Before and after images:
»»

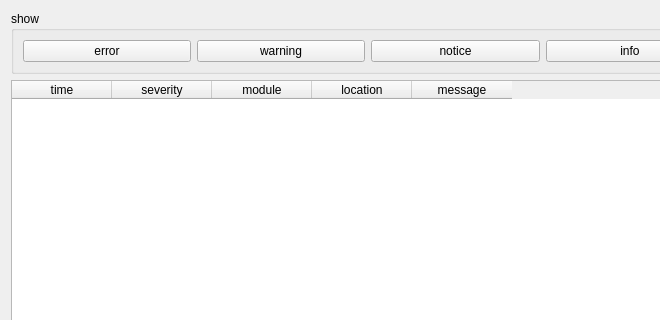
First picture: the form in isis/adapter/qt5/qlogwidget.ui, repository DerOrfa/isis, before the edit; both pictures show x 0 to 660 and y 0 to 320 of the 911 by 466 pixel window.
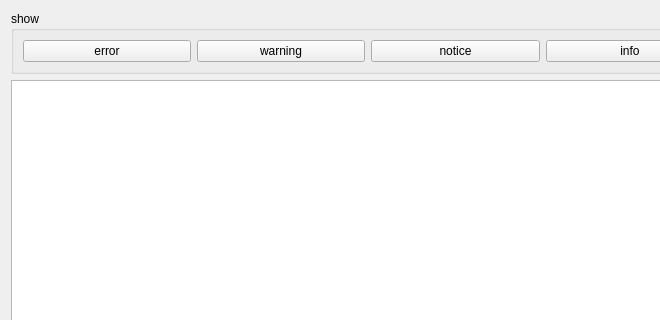
Second picture: the form after the edit.

Commit message: use a QAbstractListModel singleton to separate log storage from display

Diff of the .ui file:
```diff
--- a/isis/adapter/qt5/qlogwidget.ui
+++ b/isis/adapter/qt5/qlogwidget.ui
@@ -65,32 +65,19 @@
     </widget>
    </item>
    <item>
-    <widget class="QTableWidget" name="message_list">
-     <column>
-      <property name="text">
-       <string>time</string>
-      </property>
-     </column>
-     <column>
-      <property name="text">
-       <string>severity</string>
-      </property>
-     </column>
-     <column>
-      <property name="text">
-       <string>module</string>
-      </property>
-     </column>
-     <column>
-      <property name="text">
-       <string>location</string>
-      </property>
-     </column>
-     <column>
-      <property name="text">
-       <string>message</string>
-      </property>
-     </column>
+    <widget class="QTreeView" name="log_view">
+     <property name="editTriggers">
+      <set>QAbstractItemView::NoEditTriggers</set>
+     </property>
+     <property name="showDropIndicator" stdset="0">
+      <bool>false</bool>
+     </property>
+     <property name="uniformRowHeights">
+      <bool>true</bool>
+     </property>
+     <property name="sortingEnabled">
+      <bool>true</bool>
+     </property>
     </widget>
    </item>
   </layout>
```
The commit also changes 8 other files.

««

■ WORK INSTRUCTIONS: Please return all lines above in which the string "class" is found.

■ SOLUTION:
-    <widget class="QTableWidget" name="message_list">
+    <widget class="QTreeView" name="log_view">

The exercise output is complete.